Input records.
□ □ □

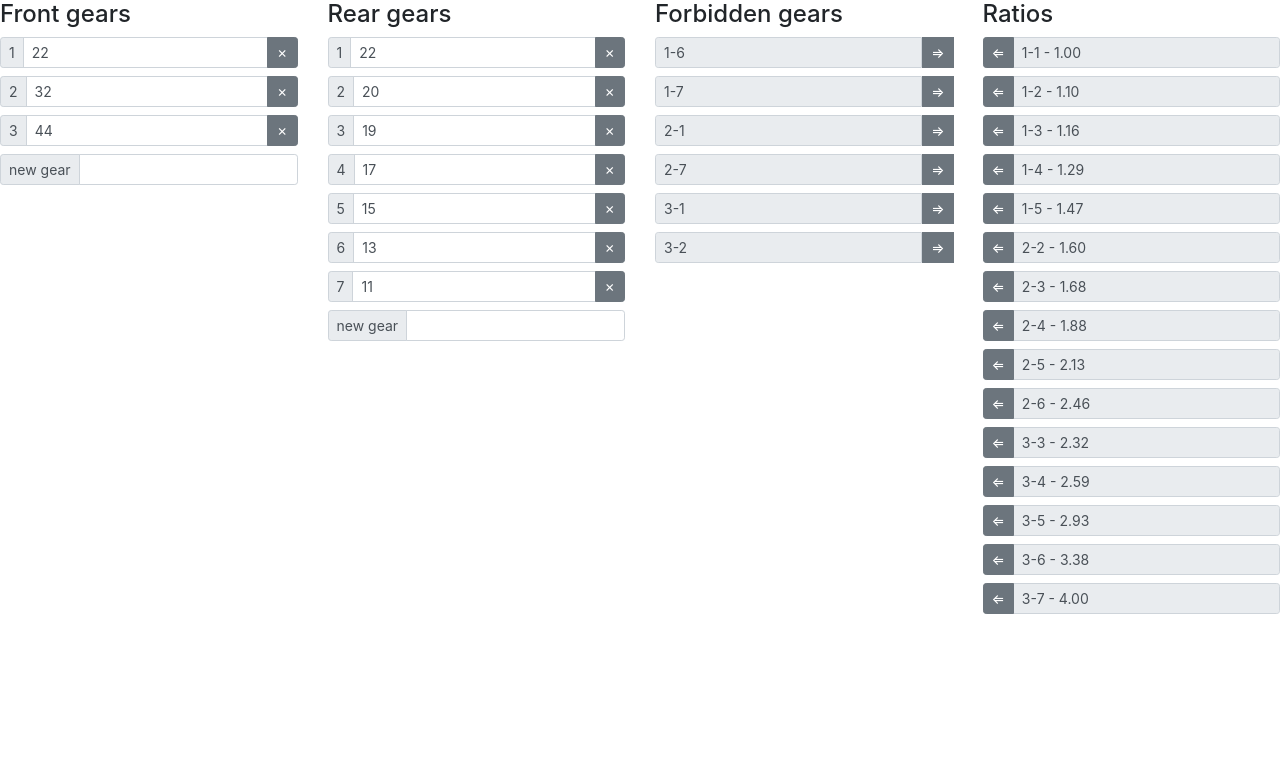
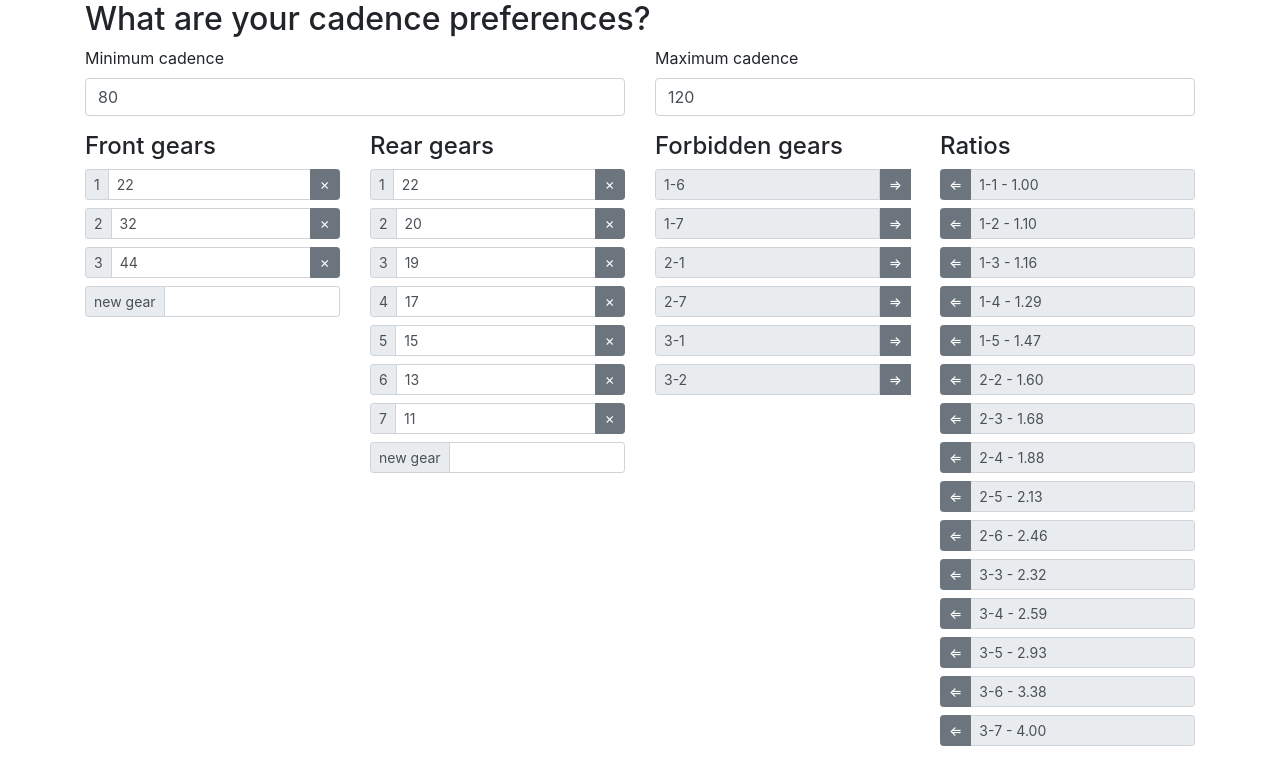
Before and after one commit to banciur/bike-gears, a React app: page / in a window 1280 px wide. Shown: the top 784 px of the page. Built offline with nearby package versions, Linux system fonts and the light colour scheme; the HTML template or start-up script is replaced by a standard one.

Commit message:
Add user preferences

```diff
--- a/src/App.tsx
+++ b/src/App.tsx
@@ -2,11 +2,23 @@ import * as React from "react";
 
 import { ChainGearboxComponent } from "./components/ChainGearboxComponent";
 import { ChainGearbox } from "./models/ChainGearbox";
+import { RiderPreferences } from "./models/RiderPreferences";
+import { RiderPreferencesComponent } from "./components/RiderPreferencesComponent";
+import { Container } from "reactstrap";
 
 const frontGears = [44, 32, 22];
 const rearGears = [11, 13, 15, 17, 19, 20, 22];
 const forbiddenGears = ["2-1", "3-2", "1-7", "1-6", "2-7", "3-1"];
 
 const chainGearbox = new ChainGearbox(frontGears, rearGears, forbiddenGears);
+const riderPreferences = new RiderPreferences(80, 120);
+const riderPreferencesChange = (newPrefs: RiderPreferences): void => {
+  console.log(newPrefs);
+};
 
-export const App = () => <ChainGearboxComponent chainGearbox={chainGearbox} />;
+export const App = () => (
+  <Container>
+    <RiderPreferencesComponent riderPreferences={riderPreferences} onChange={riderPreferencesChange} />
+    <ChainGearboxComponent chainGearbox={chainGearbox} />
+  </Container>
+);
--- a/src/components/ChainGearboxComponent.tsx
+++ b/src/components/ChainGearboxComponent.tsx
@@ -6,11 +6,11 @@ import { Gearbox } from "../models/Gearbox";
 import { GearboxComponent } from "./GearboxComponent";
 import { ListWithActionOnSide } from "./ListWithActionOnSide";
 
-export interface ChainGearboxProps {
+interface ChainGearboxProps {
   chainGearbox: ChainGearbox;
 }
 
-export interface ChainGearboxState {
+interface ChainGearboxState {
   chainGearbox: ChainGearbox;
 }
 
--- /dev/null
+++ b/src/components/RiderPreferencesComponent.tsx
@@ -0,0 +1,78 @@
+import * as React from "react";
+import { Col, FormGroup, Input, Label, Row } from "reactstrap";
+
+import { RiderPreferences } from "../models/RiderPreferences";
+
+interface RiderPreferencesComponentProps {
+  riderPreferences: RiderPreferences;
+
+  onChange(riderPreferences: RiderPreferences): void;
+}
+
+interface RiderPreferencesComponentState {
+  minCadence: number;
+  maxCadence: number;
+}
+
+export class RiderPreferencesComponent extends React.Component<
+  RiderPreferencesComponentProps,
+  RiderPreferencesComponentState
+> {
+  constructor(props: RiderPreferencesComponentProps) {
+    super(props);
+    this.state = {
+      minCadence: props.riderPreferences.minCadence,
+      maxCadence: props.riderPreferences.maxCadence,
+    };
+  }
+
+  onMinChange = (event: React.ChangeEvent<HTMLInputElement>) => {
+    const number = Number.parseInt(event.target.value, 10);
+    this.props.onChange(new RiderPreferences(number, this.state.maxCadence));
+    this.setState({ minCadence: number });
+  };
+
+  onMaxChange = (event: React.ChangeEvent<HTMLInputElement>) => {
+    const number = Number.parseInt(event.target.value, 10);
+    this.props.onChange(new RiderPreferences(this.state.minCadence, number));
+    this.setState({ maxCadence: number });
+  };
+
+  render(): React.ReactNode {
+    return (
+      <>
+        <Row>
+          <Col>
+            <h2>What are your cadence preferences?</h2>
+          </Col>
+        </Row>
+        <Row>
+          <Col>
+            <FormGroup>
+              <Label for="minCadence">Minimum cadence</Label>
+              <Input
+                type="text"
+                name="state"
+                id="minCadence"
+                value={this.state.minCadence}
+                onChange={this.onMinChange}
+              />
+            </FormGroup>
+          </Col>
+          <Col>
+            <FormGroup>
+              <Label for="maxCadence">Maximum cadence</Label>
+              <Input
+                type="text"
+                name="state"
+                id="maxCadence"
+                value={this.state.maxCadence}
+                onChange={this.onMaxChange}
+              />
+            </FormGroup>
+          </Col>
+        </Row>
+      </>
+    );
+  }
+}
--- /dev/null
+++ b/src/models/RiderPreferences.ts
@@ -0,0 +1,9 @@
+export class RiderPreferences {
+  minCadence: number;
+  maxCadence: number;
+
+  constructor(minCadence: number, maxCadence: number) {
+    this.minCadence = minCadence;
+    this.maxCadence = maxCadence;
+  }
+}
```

□ □ □

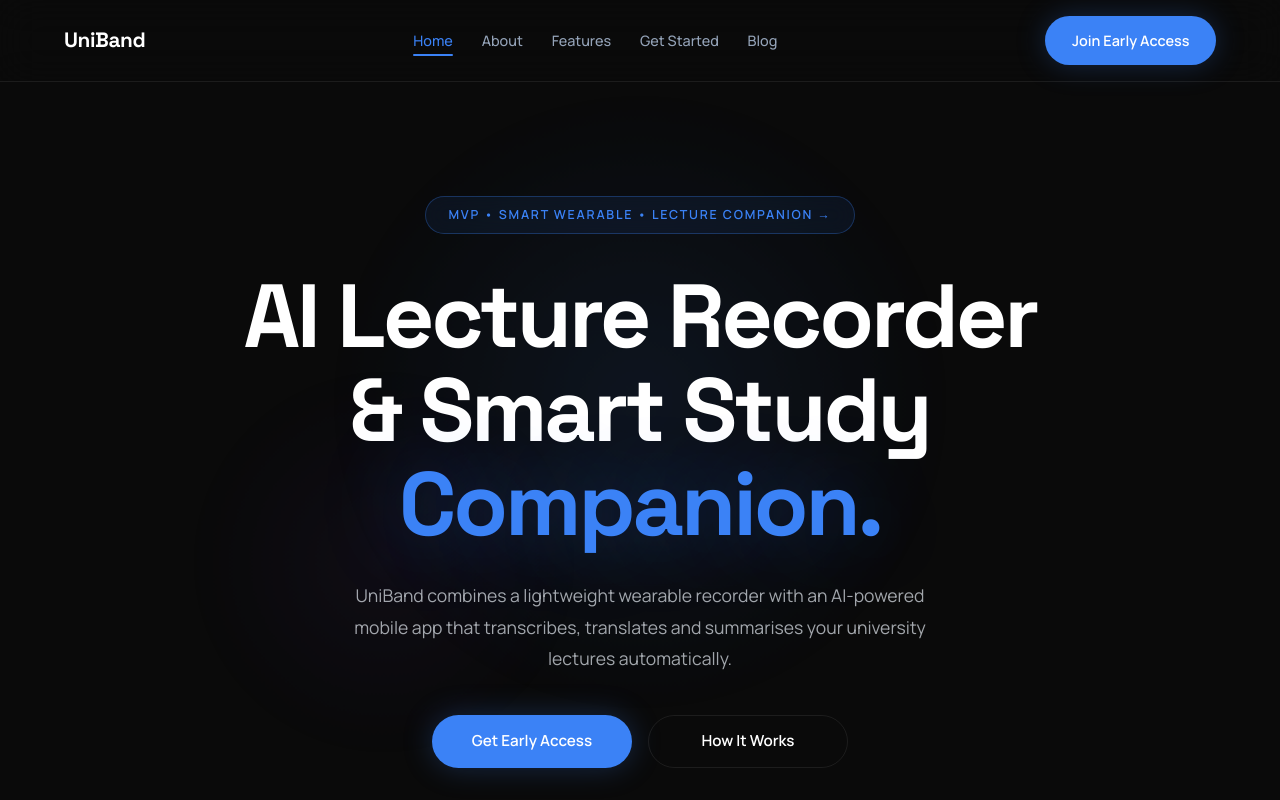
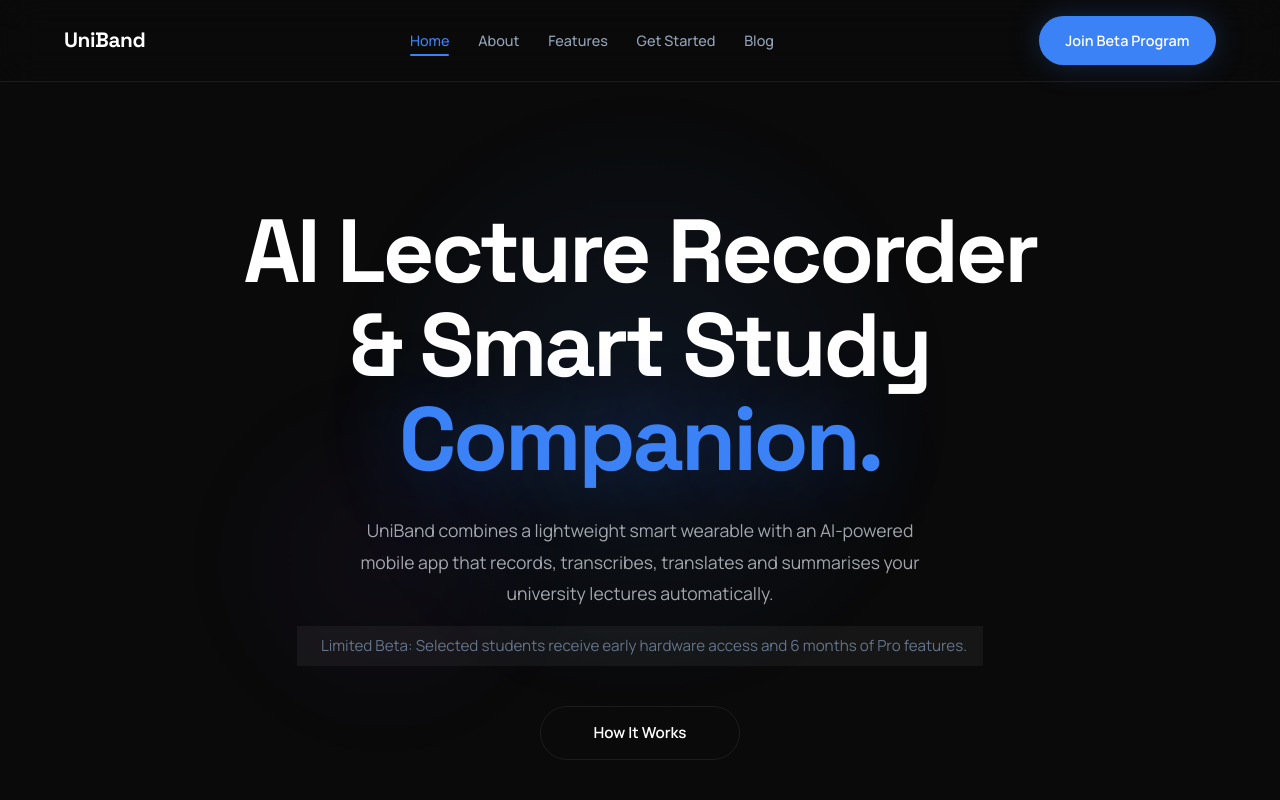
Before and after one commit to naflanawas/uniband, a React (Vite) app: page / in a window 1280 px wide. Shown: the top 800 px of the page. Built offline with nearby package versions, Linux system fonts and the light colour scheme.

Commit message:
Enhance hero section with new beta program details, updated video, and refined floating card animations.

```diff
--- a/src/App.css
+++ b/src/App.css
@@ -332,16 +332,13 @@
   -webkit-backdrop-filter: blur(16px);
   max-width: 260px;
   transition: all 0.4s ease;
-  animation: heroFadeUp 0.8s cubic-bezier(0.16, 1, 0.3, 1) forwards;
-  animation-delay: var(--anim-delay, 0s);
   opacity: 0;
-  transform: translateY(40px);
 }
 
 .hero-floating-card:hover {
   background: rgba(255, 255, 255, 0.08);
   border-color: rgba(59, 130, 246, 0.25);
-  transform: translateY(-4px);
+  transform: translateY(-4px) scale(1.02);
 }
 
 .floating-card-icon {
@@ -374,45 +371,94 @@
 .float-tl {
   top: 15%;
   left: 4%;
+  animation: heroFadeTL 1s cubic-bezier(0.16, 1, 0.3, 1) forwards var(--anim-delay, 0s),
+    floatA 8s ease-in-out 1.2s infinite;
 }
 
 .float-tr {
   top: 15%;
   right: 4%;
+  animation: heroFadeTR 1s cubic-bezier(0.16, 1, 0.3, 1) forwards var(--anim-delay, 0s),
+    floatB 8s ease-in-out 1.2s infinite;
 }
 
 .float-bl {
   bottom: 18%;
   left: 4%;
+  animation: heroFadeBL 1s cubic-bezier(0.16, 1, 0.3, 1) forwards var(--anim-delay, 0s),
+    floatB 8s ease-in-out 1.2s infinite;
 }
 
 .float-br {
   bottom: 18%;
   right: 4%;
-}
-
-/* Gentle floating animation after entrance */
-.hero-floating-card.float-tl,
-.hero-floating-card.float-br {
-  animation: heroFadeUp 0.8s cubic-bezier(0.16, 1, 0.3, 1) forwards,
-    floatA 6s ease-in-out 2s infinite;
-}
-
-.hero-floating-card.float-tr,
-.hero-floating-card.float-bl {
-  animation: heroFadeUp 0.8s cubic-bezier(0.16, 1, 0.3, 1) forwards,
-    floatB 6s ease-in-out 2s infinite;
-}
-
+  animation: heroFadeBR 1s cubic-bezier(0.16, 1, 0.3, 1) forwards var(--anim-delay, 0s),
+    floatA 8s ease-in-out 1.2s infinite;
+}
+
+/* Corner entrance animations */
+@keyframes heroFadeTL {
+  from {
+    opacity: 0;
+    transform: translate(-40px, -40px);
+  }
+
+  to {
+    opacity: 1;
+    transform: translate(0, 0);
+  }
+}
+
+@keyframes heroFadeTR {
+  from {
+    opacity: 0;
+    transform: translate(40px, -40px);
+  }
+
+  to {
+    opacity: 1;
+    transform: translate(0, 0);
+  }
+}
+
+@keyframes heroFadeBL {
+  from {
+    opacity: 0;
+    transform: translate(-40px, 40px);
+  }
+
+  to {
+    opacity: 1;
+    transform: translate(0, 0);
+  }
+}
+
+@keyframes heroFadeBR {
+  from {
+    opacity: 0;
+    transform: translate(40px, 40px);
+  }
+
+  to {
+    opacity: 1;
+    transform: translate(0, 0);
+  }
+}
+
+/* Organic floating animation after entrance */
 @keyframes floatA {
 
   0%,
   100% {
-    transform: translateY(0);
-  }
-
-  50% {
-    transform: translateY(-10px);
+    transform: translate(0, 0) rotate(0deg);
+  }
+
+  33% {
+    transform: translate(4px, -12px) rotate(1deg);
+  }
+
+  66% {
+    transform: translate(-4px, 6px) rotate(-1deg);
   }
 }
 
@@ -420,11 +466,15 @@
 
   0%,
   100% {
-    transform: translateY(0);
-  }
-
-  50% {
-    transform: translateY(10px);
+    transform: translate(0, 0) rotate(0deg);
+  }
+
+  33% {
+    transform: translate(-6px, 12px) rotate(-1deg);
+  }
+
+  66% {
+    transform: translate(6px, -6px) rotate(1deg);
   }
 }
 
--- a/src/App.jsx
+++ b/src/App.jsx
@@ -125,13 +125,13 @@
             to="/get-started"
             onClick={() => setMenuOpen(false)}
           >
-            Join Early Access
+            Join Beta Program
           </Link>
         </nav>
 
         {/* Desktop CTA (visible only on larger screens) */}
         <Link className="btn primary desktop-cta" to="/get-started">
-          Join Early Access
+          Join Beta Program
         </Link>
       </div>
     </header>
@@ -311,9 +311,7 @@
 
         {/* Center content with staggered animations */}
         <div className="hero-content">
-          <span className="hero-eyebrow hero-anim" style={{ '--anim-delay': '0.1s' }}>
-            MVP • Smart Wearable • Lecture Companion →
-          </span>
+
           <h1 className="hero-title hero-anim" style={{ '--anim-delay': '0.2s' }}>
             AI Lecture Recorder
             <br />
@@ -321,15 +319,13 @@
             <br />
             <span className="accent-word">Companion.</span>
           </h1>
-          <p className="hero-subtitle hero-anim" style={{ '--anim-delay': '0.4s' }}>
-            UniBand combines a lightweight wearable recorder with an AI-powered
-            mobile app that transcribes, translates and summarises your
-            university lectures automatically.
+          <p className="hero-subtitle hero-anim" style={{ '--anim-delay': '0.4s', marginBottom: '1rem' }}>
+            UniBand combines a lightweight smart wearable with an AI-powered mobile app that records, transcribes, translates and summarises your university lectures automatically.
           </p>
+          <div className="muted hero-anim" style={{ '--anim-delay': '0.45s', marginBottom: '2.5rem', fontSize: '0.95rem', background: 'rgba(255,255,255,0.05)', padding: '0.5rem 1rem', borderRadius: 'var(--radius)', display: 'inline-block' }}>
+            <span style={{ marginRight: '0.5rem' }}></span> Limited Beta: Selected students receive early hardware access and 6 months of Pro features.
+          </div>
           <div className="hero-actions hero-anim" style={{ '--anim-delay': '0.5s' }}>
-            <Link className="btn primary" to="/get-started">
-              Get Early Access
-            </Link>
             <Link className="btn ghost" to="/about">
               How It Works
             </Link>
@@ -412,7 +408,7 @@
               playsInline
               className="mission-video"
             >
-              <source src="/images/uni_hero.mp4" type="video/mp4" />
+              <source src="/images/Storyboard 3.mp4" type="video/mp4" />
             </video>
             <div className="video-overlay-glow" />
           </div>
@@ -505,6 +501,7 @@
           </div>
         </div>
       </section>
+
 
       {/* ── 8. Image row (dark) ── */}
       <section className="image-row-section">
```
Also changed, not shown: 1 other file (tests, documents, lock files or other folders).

□ □ □

Required action. Identify the lines above with the word "images". Copy them.

Result.
-              <source src="/images/uni_hero.mp4" type="video/mp4" />
+              <source src="/images/Storyboard 3.mp4" type="video/mp4" />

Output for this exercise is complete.